**The task**.
Only lines holding "Swamp" are wanted; copy each of them from the records below.
════════════════
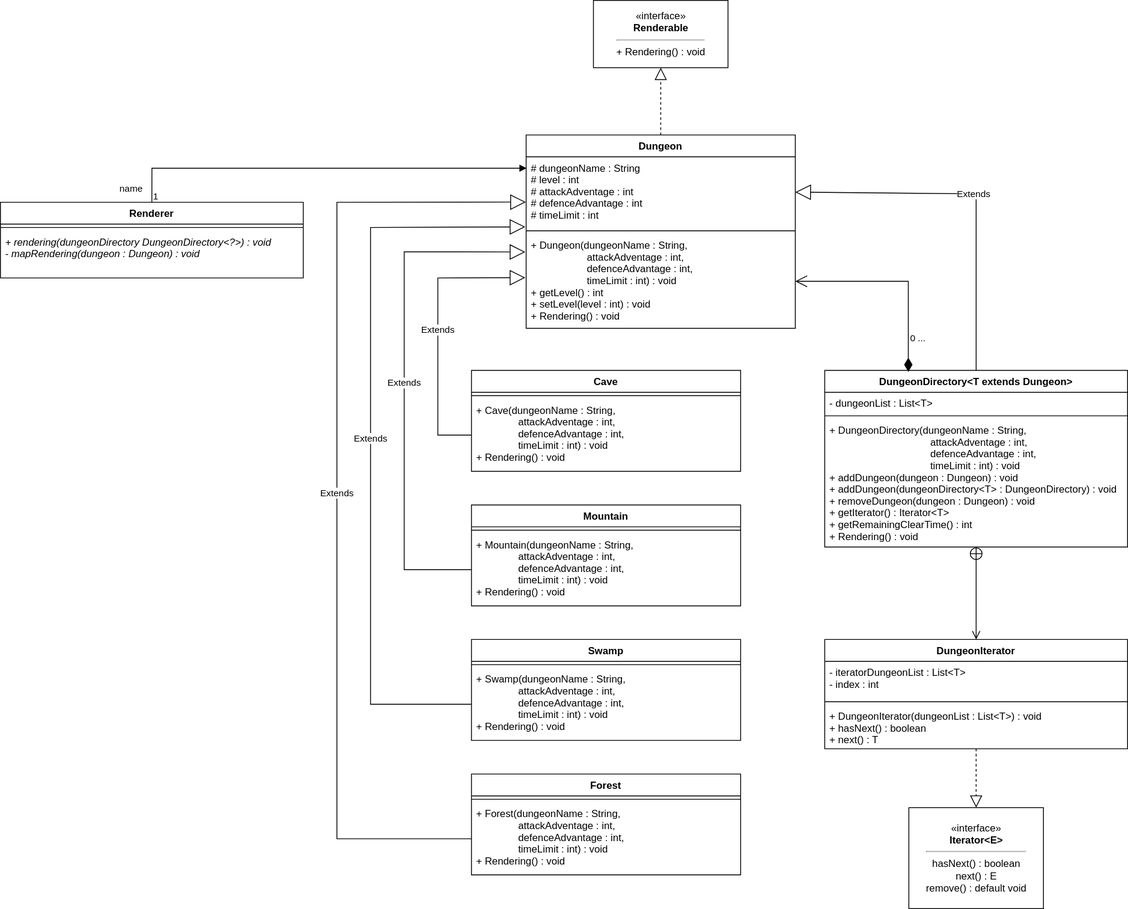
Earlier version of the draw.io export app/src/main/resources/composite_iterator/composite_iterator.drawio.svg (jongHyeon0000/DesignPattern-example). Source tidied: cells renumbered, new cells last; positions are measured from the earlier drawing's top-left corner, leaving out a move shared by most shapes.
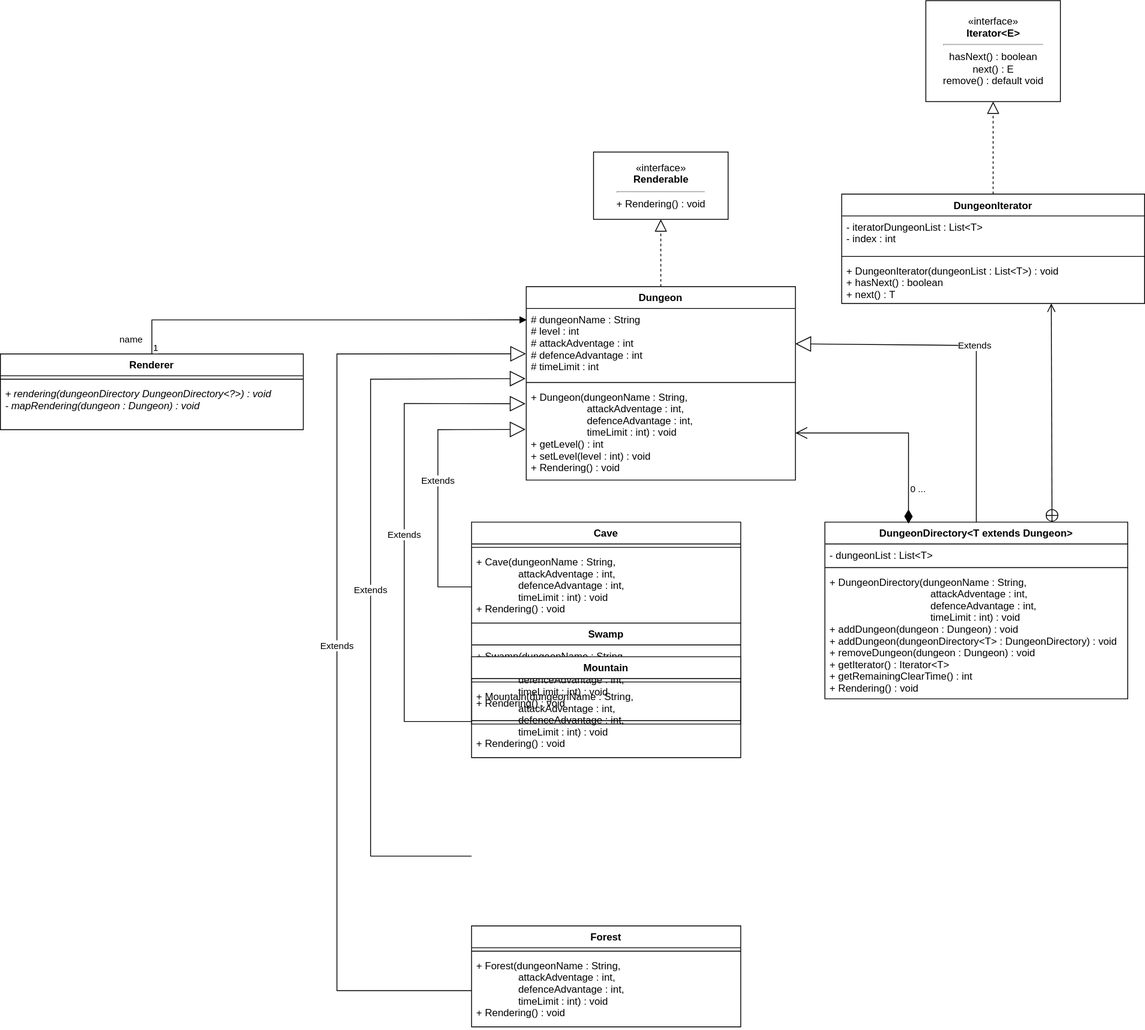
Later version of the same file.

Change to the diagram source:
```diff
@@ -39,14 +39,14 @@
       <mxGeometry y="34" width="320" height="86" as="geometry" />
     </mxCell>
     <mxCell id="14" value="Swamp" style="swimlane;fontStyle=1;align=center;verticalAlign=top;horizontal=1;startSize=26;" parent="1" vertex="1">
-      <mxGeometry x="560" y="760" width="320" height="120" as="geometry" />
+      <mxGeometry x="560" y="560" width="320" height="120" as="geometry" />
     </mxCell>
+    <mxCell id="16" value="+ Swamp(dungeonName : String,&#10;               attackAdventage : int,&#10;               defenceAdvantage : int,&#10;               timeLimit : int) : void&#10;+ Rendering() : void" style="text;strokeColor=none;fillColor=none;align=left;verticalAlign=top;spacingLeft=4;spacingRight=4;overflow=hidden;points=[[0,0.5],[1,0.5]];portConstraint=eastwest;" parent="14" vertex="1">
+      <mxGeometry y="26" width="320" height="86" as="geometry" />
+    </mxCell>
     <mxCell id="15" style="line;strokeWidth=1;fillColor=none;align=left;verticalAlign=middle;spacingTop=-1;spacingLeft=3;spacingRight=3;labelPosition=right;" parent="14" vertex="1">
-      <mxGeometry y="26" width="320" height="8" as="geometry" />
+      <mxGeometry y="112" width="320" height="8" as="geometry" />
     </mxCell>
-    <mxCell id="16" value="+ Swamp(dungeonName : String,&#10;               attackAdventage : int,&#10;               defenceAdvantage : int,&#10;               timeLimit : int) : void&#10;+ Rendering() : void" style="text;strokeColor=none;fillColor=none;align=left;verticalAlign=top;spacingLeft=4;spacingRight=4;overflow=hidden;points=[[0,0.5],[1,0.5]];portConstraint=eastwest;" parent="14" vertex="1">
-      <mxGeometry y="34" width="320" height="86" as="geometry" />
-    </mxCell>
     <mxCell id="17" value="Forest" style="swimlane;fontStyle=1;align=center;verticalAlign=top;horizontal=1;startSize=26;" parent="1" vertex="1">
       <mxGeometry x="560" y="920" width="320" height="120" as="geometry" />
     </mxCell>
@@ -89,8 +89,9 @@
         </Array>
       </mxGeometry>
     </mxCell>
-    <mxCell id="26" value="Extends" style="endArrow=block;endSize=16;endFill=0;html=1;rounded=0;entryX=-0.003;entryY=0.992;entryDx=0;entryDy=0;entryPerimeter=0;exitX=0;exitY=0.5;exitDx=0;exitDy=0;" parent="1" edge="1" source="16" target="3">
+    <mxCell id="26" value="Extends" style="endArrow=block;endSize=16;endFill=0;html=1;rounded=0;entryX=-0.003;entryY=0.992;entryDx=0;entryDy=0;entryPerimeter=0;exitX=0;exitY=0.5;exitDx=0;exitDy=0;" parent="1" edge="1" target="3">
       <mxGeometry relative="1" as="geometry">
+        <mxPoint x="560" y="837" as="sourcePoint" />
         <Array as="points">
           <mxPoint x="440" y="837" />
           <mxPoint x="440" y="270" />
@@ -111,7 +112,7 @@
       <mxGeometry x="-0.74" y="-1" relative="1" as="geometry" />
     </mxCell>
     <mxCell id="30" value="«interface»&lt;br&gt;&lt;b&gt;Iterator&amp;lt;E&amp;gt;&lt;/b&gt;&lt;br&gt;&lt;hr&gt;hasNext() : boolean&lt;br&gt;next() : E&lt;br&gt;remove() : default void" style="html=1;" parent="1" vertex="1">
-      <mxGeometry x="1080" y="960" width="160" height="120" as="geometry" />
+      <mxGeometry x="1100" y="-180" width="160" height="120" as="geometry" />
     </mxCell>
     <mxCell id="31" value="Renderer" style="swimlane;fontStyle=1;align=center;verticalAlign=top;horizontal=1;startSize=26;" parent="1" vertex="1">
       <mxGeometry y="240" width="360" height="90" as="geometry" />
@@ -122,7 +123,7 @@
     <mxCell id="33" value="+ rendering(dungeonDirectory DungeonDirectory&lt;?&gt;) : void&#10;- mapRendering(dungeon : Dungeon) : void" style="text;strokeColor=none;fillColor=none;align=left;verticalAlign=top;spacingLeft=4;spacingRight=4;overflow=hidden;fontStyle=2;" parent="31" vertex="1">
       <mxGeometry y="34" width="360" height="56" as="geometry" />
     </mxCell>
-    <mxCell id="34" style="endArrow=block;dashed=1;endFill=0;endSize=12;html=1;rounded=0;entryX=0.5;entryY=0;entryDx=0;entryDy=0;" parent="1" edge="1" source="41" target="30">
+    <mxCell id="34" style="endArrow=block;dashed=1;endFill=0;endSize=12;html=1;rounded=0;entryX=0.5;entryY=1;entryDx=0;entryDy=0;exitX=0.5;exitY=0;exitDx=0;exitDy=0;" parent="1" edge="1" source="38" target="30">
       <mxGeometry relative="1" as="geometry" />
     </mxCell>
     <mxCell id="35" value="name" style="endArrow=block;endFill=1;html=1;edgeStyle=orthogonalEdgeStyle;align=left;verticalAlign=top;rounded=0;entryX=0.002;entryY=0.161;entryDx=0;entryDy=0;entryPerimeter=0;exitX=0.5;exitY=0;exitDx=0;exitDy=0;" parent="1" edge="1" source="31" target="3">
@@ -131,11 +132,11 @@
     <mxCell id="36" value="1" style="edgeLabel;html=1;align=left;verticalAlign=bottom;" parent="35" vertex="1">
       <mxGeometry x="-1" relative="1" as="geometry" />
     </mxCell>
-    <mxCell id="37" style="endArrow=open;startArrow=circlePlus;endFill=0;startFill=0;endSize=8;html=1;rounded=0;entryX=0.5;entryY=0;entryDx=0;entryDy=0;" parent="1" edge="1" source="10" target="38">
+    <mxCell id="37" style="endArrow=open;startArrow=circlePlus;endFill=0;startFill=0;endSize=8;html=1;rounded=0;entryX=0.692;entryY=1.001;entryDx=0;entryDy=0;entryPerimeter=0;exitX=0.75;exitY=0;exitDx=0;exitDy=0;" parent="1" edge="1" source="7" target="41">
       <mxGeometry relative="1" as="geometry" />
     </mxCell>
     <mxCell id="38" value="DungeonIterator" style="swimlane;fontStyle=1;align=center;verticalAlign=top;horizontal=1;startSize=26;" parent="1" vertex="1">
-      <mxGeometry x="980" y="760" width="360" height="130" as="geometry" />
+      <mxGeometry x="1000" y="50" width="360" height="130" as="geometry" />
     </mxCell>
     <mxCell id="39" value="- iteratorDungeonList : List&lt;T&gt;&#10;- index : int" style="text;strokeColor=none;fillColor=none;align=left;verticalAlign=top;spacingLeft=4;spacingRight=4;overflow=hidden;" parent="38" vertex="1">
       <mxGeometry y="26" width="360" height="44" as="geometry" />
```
════════════════
**Output for this task**.
     <mxCell id="14" value="Swamp" style="swimlane;fontStyle=1;align=center;verticalAlign=top;horizontal=1;startSize=26;" parent="1" vertex="1">
+    <mxCell id="16" value="+ Swamp(dungeonName : String,&#10;               attackAdventage : int,&#10;               defenceAdvantage : int,&#10;               timeLimit : int) : void&#10;+ Rendering() : void" style="text;strokeColor=none;fillColor=none;align=left;verticalAlign=top;spacingLeft=4;spacingRight=4;overflow=hidden;points=[[0,0.5],[1,0.5]];portConstraint=eastwest;" parent="14" vertex="1">
-    <mxCell id="16" value="+ Swamp(dungeonName : String,&#10;               attackAdventage : int,&#10;               defenceAdvantage : int,&#10;               timeLimit : int) : void&#10;+ Rendering() : void" style="text;strokeColor=none;fillColor=none;align=left;verticalAlign=top;spacingLeft=4;spacingRight=4;overflow=hidden;points=[[0,0.5],[1,0.5]];portConstraint=eastwest;" parent="14" vertex="1">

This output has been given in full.